As a trainee Reader I had a wonderful tutor called Phillip Cunningham. Phillip was at that time a schoolteacher and Reader, who later became priested – and he had a great gift for bringing theology down to earth. During a teaching session on Easter he asked us students three questions. First question – ‘If most of us don’t see apparitions of the Risen Christ; how do we know he’s alive?’ Second question ‘If tomorrow a team of archaeologists discovered Christ’s bones in Palestine, would it make any difference to your faith?’ And the third – ‘What difference does the Resurrection really make in a world of sin and pain?’
They are good questions, aren’t they?

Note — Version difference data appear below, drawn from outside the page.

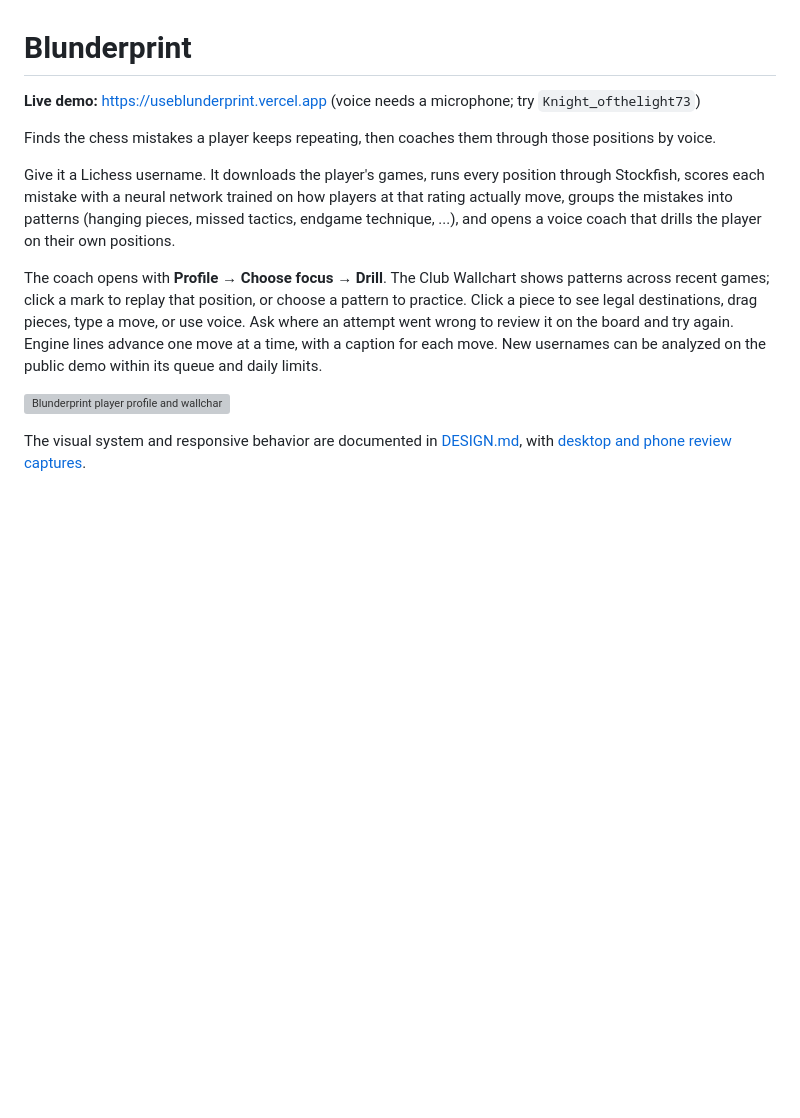
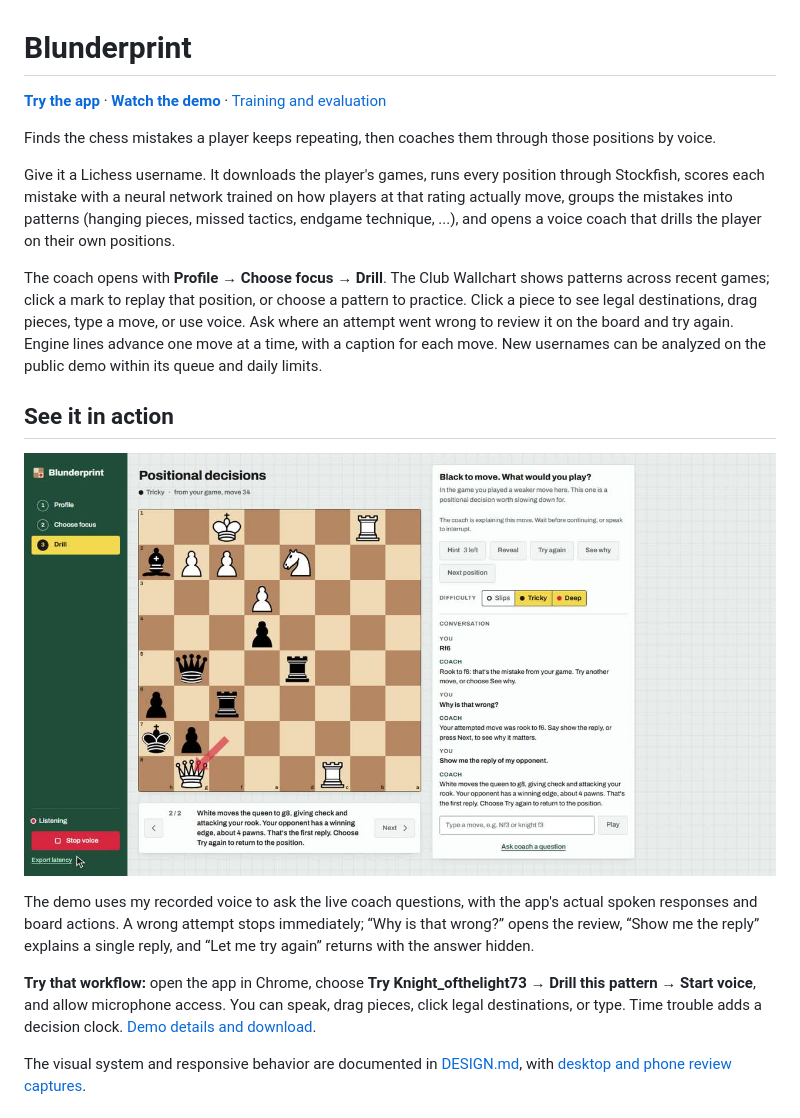
Before and after one commit to rohandash13/Blunderprint, a Markdown page: README.md, the part around one of its changes. Rendered like a GitHub page; pictures changed too: docs/demo/preview.jpg (added); blank space fills up the shorter version; grey boxes are pictures that could not be loaded.

```diff
--- a/README.md
+++ b/README.md
@@ -1,6 +1,6 @@
 # Blunderprint
 
-**Live demo:** https://useblunderprint.vercel.app (voice needs a microphone; try `Knight_ofthelight73`)
+**[Try the app](https://useblunderprint.vercel.app)** · **[Watch the demo](https://github.com/rohandash13/Blunderprint/releases/download/demo-v2/blunderprint-demo-v2.mp4)** · [Training and evaluation](ml/EXPERIMENT.md)
 
 Finds the chess mistakes a player keeps repeating, then coaches them through those positions by voice.
 
@@ -13,7 +13,13 @@ The coach opens with **Profile → Choose focus → Drill**. The Club Wallchart
 click a mark to replay that position, or choose a pattern to practice. Click a piece to see legal destinations, drag pieces, type a move, or use voice. Ask where an attempt went wrong to review it on the board and try again. Engine lines advance one move at a time,
 with a caption for each move. New usernames can be analyzed on the public demo within its queue and daily limits.
 
-![Blunderprint player profile and wallchart](docs/design/reviews/coach-input-polish/profile-controls.png)
+## See it in action
+
+[![Watch Blunderprint: a spoken move, an explained reply, and another try](docs/demo/preview.jpg)](https://github.com/rohandash13/Blunderprint/releases/download/demo-v2/blunderprint-demo-v2.mp4)
+
+The demo uses my recorded voice to ask the live coach questions, with the app's actual spoken responses and board actions. A wrong attempt stops immediately; “Why is that wrong?” opens the review, “Show me the reply” explains a single reply, and “Let me try again” returns with the answer hidden.
+
+**Try that workflow:** open the app in Chrome, choose **Try Knight_ofthelight73 → Drill this pattern → Start voice**, and allow microphone access. You can speak, drag pieces, click legal destinations, or type. Time trouble adds a decision clock. [Demo details and download](docs/demo/README.md).
 
 The visual system and responsive behavior are documented in [DESIGN.md](DESIGN.md), with
 [desktop and phone review captures](docs/design/reviews/2026-11-13-coach-ui-v3.md).
```
Also changed, not shown: other parts of README.md (+23 -20 lines), docs/demo-voice-script.md (+1 -1 lines), docs/demo/README.md (added, +13 -0 lines), ml/EXPERIMENT.md (+4 -2 lines).
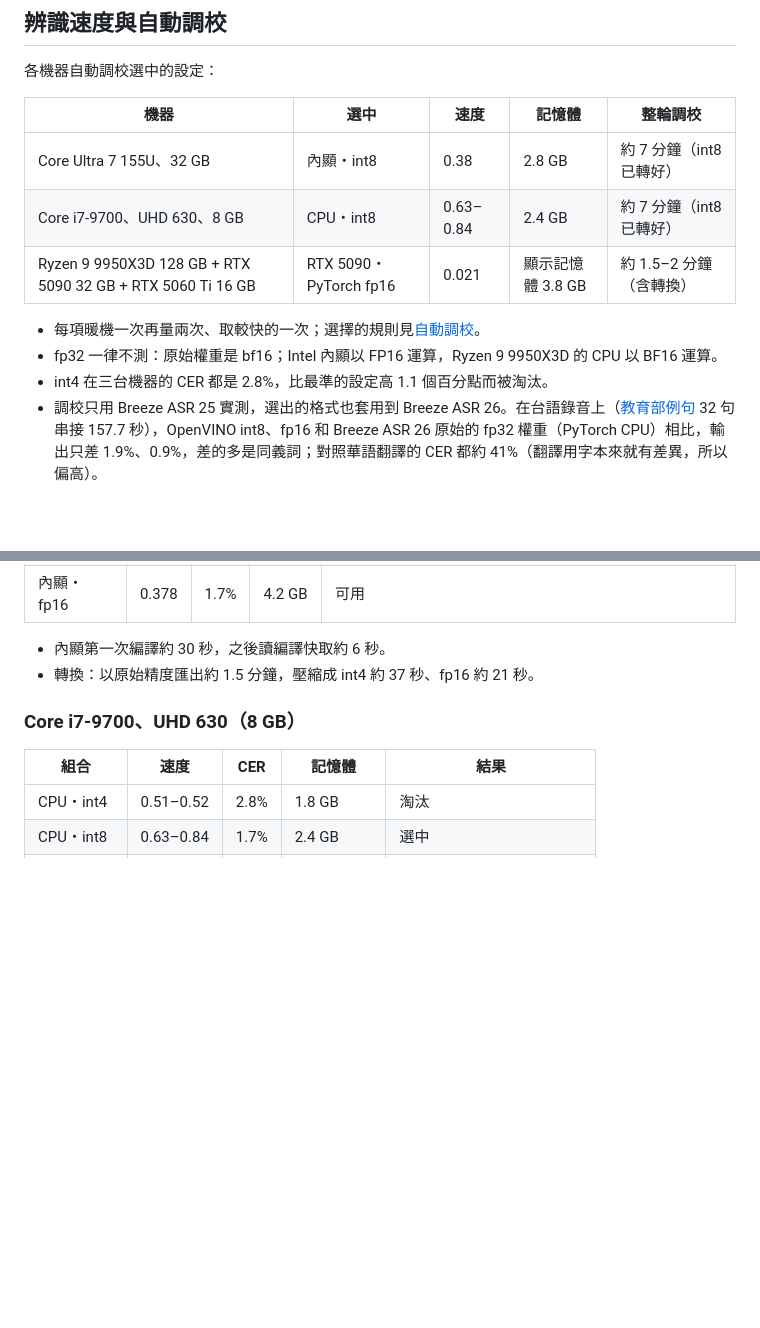
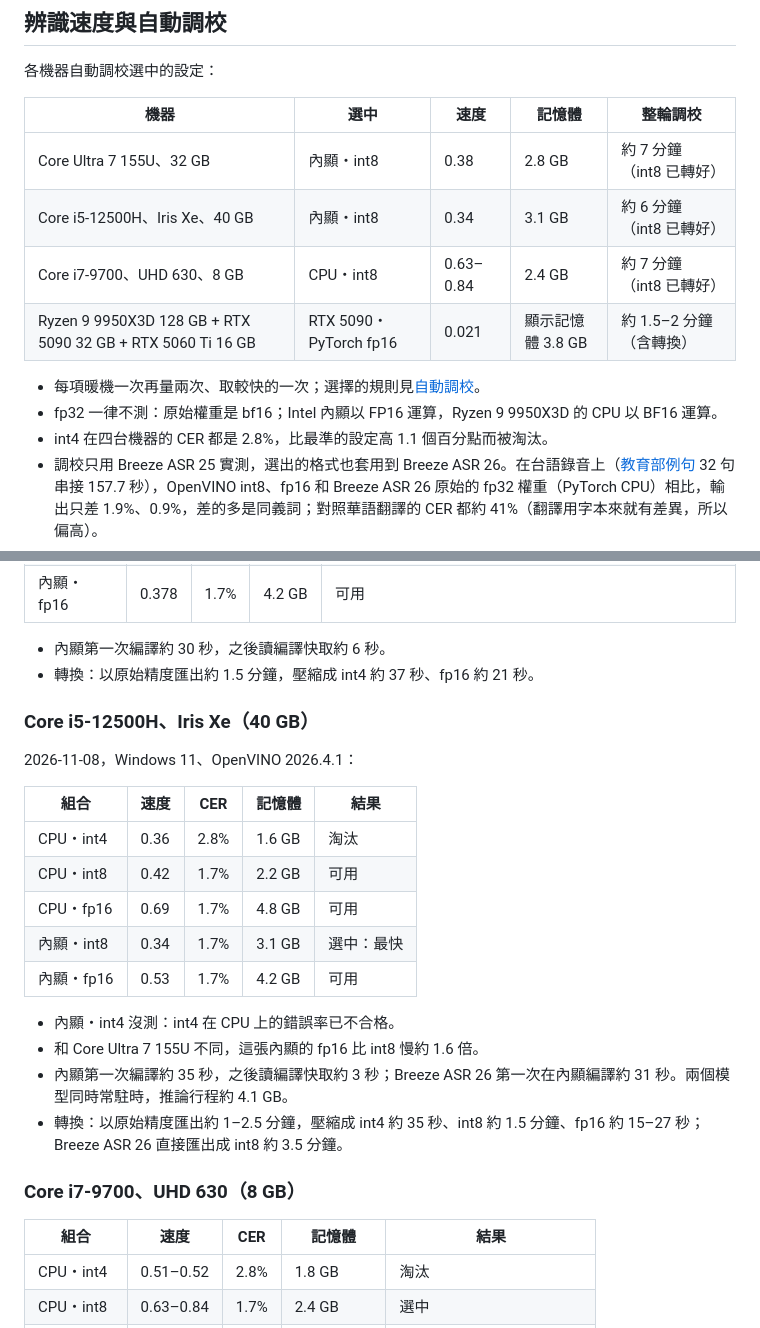
Before and after one commit to Scorpio-meow/Breeze-ASR, a Markdown page: docs/benchmarks.md, 2 parts joined by grey strips. Drawn GitHub-style; blank space fills up the shorter version.

Commit message:
docs(benchmarks): 新增 Core i5-12500H 筆電實測
- Iris Xe 內顯・int8 最快（0.34），自動調校選它；CPU・int8 0.42
- 這張內顯 fp16 比 int8 慢約 1.6 倍，和 Core Ultra 7 155U 不同
- int4 的 CER 同樣是 2.8% 而淘汰，總覽改為四台機器

```diff
--- a/docs/benchmarks.md
+++ b/docs/benchmarks.md
@@ -13,12 +13,13 @@
 | 機器 | 選中 | 速度 | 記憶體 | 整輪調校 |
 | --- | --- | --- | --- | --- |
 | Core Ultra 7 155U、32 GB | 內顯・int8 | 0.38 | 2.8 GB | 約 7 分鐘（int8 已轉好） |
+| Core i5-12500H、Iris Xe、40 GB | 內顯・int8 | 0.34 | 3.1 GB | 約 6 分鐘（int8 已轉好） |
 | Core i7-9700、UHD 630、8 GB | CPU・int8 | 0.63–0.84 | 2.4 GB | 約 7 分鐘（int8 已轉好） |
 | Ryzen 9 9950X3D 128 GB + RTX 5090 32 GB + RTX 5060 Ti 16 GB | RTX 5090・PyTorch fp16 | 0.021 | 顯示記憶體 3.8 GB | 約 1.5–2 分鐘（含轉換） |
 
 - 每項暖機一次再量兩次、取較快的一次；選擇的規則見[自動調校](how-it-works.md#自動調校)。
 - fp32 一律不測：原始權重是 bf16；Intel 內顯以 FP16 運算，Ryzen 9 9950X3D 的 CPU 以 BF16 運算。
-- int4 在三台機器的 CER 都是 2.8%，比最準的設定高 1.1 個百分點而被淘汰。
+- int4 在四台機器的 CER 都是 2.8%，比最準的設定高 1.1 個百分點而被淘汰。
 - 調校只用 Breeze ASR 25 實測，選出的格式也套用到 Breeze ASR 26。在台語錄音上（[教育部例句](https://huggingface.co/datasets/sarahwei/Taiwanese-Minnan-Example-Sentences) 32 句串接 157.7 秒），OpenVINO int8、fp16 和 Breeze ASR 26 原始的 fp32 權重（PyTorch CPU）相比，輸出只差 1.9%、0.9%，差的多是同義詞；對照華語翻譯的 CER 都約 41%（翻譯用字本來就有差異，所以偏高）。
 - 每段都以 30 秒視窗計算，幾秒鐘的短句也要約 9 秒（內顯）。
 - Breeze ASR 26 幾乎不輸出時間戳記、解碼的 token 較少，同一段錄音約比 25 快一倍（Docker、CPU：0.6 對 1.1–1.2）。
@@ -37,6 +38,23 @@
 
 - 內顯第一次編譯約 30 秒，之後讀編譯快取約 6 秒。
 - 轉換：以原始精度匯出約 1.5 分鐘，壓縮成 int4 約 37 秒、fp16 約 21 秒。
+
+### Core i5-12500H、Iris Xe（40 GB）
+
+2026-11-08，Windows 11、OpenVINO 2026.4.1：
+
+| 組合 | 速度 | CER | 記憶體 | 結果 |
+| --- | --- | --- | --- | --- |
+| CPU・int4 | 0.36 | 2.8% | 1.6 GB | 淘汰 |
+| CPU・int8 | 0.42 | 1.7% | 2.2 GB | 可用 |
+| CPU・fp16 | 0.69 | 1.7% | 4.8 GB | 可用 |
+| 內顯・int8 | 0.34 | 1.7% | 3.1 GB | 選中：最快 |
+| 內顯・fp16 | 0.53 | 1.7% | 4.2 GB | 可用 |
+
+- 內顯・int4 沒測：int4 在 CPU 上的錯誤率已不合格。
+- 和 Core Ultra 7 155U 不同，這張內顯的 fp16 比 int8 慢約 1.6 倍。
+- 內顯第一次編譯約 35 秒，之後讀編譯快取約 3 秒；Breeze ASR 26 第一次在內顯編譯約 31 秒。兩個模型同時常駐時，推論行程約 4.1 GB。
+- 轉換：以原始精度匯出約 1–2.5 分鐘，壓縮成 int4 約 35 秒、int8 約 1.5 分鐘、fp16 約 15–27 秒；Breeze ASR 26 直接匯出成 int8 約 3.5 分鐘。
 
 ### Core i7-9700、UHD 630（8 GB）
 
```
Also changed, not shown: CHANGELOG.md (+4 -0 lines).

And particularly this weekend that third one, at a time when we have been bombing Syria to try and stop the gassing of children with chemical weapons. The Resurrection of Our Lord is central to the Christian faith, yet is so hard for us to grasp as an event, so difficult for us fully to understand its implications for the here and now.
The first disciples found it difficult to grasp as well. When Jesus showed himself to them, after the encounter on the Emmaus road, he came out of the blue - like a visitor from another world - and they hardly recognised him. But he showed them his hands and his feet and asked for something to eat: it was to re-join this world of pain and sorrow and joy that he had shouldered his way out of the tomb. This was not some ghostly apparition, but the risen, still wounded Christ, asking for food not to prove anything, but just because he was hungry. And as usual Jesus taught them, opening their minds to the scriptures, and pointing them forward to Pentecost - to the coming of his Holy Spirit upon the church; in its worship, its fellowship, its mission and its ministry. Perhaps some of those witnesses to the resurrection wanted to hug him, to hold on to him, just as Mary Magdalene had done in the Easter garden. But Jesus was trying to introduce them to a new relationship with him, that would transcend time and space.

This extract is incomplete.